Assigned task
Write out all the data again, exactly as it stands.

Data items:
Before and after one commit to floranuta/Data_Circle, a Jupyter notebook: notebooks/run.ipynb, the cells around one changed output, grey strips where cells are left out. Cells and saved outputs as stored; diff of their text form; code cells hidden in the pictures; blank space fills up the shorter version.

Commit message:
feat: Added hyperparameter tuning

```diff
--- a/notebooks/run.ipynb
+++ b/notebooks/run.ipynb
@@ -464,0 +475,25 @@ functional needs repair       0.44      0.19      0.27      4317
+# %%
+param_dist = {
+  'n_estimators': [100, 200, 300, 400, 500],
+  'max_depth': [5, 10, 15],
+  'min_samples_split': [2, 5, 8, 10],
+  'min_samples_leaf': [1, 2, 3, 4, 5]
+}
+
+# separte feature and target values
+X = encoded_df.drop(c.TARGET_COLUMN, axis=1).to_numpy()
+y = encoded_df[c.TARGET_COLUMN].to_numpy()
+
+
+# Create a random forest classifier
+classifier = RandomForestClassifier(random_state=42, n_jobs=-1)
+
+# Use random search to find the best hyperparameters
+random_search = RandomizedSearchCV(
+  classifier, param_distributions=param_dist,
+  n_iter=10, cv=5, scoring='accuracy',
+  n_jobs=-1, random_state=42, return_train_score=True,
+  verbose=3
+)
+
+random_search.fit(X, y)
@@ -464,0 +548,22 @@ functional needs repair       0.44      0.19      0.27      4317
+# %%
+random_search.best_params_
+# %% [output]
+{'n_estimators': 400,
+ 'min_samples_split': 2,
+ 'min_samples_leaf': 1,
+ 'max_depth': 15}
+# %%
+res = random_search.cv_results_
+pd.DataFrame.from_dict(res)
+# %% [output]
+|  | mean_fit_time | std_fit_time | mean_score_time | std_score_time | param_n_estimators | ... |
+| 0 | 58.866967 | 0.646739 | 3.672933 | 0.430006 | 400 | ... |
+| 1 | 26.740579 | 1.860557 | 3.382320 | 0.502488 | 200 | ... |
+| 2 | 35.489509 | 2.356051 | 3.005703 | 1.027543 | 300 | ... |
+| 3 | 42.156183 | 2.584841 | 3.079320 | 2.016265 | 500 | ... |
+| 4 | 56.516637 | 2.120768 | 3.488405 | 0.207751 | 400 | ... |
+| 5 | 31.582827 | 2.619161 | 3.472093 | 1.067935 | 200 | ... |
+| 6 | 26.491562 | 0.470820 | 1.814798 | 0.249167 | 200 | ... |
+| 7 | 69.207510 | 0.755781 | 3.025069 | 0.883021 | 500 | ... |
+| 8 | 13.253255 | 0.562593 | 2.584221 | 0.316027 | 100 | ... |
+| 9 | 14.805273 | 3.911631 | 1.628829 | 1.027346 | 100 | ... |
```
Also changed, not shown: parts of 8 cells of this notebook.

Written response
Before and after one commit to floranuta/Data_Circle, a Jupyter notebook: notebooks/run.ipynb, the cells around one changed output, grey strips where cells are left out. Cells and saved outputs as stored; diff of their text form; code cells hidden in the pictures; blank space fills up the shorter version.

Commit message:
feat: Added hyperparameter tuning

```diff
--- a/notebooks/run.ipynb
+++ b/notebooks/run.ipynb
@@ -464,0 +475,25 @@ functional needs repair       0.44      0.19      0.27      4317
+# %%
+param_dist = {
+  'n_estimators': [100, 200, 300, 400, 500],
+  'max_depth': [5, 10, 15],
+  'min_samples_split': [2, 5, 8, 10],
+  'min_samples_leaf': [1, 2, 3, 4, 5]
+}
+
+# separte feature and target values
+X = encoded_df.drop(c.TARGET_COLUMN, axis=1).to_numpy()
+y = encoded_df[c.TARGET_COLUMN].to_numpy()
+
+
+# Create a random forest classifier
+classifier = RandomForestClassifier(random_state=42, n_jobs=-1)
+
+# Use random search to find the best hyperparameters
+random_search = RandomizedSearchCV(
+  classifier, param_distributions=param_dist,
+  n_iter=10, cv=5, scoring='accuracy',
+  n_jobs=-1, random_state=42, return_train_score=True,
+  verbose=3
+)
+
+random_search.fit(X, y)
@@ -464,0 +548,22 @@ functional needs repair       0.44      0.19      0.27      4317
+# %%
+random_search.best_params_
+# %% [output]
+{'n_estimators': 400,
+ 'min_samples_split': 2,
+ 'min_samples_leaf': 1,
+ 'max_depth': 15}
+# %%
+res = random_search.cv_results_
+pd.DataFrame.from_dict(res)
+# %% [output]
+|  | mean_fit_time | std_fit_time | mean_score_time | std_score_time | param_n_estimators | ... |
+| 0 | 58.866967 | 0.646739 | 3.672933 | 0.430006 | 400 | ... |
+| 1 | 26.740579 | 1.860557 | 3.382320 | 0.502488 | 200 | ... |
+| 2 | 35.489509 | 2.356051 | 3.005703 | 1.027543 | 300 | ... |
+| 3 | 42.156183 | 2.584841 | 3.079320 | 2.016265 | 500 | ... |
+| 4 | 56.516637 | 2.120768 | 3.488405 | 0.207751 | 400 | ... |
+| 5 | 31.582827 | 2.619161 | 3.472093 | 1.067935 | 200 | ... |
+| 6 | 26.491562 | 0.470820 | 1.814798 | 0.249167 | 200 | ... |
+| 7 | 69.207510 | 0.755781 | 3.025069 | 0.883021 | 500 | ... |
+| 8 | 13.253255 | 0.562593 | 2.584221 | 0.316027 | 100 | ... |
+| 9 | 14.805273 | 3.911631 | 1.628829 | 1.027346 | 100 | ... |
```
Also changed, not shown: parts of 8 cells of this notebook.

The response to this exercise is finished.